(EXERCISE AIM): Report every line from the following entries that contains the string "probability".

Data items
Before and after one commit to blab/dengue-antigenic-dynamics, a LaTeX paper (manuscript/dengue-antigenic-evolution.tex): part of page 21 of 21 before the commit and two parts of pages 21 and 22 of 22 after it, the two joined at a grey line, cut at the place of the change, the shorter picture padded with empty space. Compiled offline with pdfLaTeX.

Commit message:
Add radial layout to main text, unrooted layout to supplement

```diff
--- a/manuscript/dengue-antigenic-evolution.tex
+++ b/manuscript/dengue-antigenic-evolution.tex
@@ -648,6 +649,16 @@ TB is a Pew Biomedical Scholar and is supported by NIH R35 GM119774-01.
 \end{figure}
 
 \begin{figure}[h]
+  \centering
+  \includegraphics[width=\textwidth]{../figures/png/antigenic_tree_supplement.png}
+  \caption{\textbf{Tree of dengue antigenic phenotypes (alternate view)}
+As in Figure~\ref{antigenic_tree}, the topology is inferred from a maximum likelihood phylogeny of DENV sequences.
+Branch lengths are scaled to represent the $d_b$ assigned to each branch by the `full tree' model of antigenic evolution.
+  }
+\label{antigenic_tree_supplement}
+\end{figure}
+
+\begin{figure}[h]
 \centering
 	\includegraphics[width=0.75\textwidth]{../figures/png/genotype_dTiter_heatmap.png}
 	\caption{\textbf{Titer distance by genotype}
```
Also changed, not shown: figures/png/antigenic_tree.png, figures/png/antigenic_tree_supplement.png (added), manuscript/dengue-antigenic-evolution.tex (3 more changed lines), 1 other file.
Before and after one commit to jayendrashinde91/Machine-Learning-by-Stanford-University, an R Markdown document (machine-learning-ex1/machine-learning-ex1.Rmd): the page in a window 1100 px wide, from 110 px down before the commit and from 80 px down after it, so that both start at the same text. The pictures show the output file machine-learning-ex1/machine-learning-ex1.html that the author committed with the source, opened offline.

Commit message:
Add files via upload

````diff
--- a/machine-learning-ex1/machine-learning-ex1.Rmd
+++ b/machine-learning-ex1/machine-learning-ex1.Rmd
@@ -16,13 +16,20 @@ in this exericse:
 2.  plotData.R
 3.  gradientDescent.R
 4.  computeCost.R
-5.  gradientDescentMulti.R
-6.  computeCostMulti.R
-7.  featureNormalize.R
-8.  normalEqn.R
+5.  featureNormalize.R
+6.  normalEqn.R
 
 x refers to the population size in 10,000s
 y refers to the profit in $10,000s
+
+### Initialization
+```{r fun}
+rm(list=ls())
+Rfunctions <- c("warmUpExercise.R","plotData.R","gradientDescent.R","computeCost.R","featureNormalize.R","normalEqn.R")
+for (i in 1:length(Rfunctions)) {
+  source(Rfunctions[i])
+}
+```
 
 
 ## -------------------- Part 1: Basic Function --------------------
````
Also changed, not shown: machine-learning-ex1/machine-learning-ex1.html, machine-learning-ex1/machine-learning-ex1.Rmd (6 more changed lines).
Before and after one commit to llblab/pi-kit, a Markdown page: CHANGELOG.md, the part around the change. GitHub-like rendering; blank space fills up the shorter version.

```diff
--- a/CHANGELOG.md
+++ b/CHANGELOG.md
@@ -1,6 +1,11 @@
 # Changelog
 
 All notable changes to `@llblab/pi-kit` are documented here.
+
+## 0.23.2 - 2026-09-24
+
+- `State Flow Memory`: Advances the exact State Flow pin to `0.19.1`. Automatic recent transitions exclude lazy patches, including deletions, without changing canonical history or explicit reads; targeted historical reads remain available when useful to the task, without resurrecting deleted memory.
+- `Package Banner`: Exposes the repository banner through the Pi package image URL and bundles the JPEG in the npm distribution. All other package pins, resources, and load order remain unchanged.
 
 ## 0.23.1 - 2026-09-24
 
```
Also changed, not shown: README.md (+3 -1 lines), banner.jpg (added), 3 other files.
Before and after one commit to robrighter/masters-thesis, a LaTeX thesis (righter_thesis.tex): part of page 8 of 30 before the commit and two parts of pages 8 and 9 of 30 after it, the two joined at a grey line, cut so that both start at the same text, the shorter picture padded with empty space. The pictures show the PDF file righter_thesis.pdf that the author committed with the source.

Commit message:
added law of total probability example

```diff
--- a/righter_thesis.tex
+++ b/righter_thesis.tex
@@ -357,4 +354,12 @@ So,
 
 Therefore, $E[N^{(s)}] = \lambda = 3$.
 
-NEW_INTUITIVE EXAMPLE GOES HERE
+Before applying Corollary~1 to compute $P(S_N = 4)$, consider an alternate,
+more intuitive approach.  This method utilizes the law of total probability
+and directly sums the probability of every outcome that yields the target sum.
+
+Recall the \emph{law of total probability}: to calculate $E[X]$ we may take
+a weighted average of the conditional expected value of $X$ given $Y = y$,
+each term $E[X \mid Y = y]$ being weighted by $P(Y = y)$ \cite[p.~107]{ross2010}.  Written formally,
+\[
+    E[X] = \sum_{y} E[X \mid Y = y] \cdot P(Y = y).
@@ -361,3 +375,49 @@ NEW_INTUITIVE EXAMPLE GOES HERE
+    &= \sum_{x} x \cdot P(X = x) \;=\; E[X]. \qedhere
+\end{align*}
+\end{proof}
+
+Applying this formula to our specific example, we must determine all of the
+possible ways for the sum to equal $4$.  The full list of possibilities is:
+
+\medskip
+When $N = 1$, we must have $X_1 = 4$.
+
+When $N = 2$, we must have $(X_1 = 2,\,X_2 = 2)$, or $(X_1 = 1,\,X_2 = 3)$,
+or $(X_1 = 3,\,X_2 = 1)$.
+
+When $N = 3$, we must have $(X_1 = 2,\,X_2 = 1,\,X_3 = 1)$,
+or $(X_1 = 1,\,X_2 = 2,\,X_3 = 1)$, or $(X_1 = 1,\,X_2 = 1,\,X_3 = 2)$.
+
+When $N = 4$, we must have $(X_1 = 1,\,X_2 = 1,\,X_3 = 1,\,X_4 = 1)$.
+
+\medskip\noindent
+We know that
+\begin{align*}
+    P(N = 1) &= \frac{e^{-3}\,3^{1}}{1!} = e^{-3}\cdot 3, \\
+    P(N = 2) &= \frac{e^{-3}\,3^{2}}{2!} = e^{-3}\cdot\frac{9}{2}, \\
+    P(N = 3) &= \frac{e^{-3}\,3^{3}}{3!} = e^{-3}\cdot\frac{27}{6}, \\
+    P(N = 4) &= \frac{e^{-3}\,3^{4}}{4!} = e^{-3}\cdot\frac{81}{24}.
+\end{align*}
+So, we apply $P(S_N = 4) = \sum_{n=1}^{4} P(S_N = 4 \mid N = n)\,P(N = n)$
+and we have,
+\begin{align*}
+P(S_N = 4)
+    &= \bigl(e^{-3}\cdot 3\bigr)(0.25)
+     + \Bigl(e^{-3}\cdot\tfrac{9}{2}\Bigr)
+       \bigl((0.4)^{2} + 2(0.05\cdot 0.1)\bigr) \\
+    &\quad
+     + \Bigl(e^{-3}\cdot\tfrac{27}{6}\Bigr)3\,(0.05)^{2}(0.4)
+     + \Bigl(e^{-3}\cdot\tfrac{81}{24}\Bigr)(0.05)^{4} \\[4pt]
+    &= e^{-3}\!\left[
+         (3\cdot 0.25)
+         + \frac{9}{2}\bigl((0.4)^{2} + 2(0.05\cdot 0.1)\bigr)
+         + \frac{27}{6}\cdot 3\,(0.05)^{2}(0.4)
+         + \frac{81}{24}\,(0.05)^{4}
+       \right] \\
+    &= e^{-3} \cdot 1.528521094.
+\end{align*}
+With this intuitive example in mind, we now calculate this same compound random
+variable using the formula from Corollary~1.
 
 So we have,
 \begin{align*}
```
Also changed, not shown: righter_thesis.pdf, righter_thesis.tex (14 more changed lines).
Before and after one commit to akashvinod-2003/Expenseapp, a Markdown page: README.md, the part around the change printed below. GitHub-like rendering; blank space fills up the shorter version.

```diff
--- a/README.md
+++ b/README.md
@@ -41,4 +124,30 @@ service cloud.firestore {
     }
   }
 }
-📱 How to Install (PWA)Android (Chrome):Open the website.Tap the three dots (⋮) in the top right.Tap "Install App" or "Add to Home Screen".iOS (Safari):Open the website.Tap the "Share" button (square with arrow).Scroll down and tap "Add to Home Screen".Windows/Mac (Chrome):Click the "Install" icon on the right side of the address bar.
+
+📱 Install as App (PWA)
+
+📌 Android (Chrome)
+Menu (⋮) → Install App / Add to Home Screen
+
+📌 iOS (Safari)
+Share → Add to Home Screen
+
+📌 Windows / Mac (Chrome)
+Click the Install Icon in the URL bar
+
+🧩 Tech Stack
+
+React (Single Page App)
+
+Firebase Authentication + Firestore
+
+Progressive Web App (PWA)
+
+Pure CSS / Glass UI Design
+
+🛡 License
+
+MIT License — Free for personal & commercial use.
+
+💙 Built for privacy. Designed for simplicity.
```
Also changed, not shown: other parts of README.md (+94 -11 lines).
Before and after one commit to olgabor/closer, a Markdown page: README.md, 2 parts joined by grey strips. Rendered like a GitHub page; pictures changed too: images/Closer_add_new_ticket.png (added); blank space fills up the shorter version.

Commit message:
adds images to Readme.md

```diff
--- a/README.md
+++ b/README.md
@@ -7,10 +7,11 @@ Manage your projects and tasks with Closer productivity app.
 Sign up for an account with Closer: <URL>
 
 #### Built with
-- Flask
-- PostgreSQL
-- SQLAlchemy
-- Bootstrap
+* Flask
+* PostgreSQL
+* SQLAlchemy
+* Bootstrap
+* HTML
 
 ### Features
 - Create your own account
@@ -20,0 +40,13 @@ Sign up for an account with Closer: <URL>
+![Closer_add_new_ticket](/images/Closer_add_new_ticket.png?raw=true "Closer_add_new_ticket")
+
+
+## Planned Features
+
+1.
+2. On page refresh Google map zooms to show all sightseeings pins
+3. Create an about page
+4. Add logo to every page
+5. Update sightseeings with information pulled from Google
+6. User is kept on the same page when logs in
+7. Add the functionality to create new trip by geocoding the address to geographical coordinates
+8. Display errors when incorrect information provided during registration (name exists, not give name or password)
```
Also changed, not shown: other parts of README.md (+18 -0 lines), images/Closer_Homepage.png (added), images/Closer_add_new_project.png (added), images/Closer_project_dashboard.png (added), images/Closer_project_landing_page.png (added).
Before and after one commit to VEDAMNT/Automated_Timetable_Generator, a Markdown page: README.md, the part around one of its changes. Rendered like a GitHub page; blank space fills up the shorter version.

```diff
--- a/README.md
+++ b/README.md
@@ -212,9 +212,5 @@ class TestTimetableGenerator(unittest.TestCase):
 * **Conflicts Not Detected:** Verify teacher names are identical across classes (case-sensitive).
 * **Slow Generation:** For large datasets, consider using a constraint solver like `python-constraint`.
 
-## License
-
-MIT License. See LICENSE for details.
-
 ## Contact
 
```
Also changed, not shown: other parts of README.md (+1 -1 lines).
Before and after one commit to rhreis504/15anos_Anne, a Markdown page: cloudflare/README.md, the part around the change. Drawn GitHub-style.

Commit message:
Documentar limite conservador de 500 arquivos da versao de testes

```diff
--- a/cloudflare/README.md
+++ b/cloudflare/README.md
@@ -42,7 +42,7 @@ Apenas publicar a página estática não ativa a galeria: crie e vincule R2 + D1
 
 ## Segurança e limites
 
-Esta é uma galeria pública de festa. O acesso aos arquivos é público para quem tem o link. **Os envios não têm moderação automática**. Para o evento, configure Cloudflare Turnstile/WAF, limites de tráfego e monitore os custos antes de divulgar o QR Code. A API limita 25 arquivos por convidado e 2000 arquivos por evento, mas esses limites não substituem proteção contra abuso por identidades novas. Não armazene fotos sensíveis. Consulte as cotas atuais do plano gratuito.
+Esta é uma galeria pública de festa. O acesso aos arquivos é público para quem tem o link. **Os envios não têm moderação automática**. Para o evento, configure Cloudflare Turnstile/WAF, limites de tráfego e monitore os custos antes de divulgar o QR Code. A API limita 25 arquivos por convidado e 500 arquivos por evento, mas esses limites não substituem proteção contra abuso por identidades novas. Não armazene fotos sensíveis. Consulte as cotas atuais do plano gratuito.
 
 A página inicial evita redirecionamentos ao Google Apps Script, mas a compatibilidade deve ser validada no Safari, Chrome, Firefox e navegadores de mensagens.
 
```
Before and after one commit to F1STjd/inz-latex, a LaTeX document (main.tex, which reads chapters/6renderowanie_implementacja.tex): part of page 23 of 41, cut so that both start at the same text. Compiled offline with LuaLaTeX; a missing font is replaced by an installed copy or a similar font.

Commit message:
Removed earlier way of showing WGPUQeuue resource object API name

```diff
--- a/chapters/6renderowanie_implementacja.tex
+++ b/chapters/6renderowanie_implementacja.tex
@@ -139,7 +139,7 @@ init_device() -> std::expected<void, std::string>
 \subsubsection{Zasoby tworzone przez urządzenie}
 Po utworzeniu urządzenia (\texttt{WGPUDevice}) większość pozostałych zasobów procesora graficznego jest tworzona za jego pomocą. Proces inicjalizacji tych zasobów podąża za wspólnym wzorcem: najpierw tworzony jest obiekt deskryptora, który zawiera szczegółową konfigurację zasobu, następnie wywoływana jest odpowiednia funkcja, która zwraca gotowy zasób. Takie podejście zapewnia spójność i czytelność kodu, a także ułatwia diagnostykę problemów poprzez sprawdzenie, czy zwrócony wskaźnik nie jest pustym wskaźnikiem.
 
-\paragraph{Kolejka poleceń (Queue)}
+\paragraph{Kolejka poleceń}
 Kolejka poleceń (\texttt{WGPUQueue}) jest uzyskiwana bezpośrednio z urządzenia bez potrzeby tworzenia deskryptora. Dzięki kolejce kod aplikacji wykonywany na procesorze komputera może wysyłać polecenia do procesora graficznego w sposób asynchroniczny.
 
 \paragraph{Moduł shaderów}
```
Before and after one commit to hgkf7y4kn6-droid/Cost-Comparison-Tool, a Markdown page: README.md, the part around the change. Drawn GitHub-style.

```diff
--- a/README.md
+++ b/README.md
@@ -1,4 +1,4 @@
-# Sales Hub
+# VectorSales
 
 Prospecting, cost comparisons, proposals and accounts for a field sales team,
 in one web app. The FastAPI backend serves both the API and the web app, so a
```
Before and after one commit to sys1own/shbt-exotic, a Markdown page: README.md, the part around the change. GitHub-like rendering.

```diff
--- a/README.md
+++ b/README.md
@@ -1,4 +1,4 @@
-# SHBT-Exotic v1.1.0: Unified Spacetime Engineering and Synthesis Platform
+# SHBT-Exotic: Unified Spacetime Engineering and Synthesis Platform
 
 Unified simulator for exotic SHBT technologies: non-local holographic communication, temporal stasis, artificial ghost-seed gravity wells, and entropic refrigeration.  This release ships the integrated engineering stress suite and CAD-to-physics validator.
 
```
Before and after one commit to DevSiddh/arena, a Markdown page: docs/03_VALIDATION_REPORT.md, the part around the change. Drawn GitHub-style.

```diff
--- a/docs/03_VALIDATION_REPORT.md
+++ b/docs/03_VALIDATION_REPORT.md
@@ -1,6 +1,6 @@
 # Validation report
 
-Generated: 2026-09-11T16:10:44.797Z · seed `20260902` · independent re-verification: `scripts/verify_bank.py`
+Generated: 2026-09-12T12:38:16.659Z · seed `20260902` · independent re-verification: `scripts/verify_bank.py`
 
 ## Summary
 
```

(EXERCISE RESPONSE):
added law of total probability example
+more intuitive approach.  This method utilizes the law of total probability
+and directly sums the probability of every outcome that yields the target sum.
+Recall the \emph{law of total probability}: to calculate $E[X]$ we may take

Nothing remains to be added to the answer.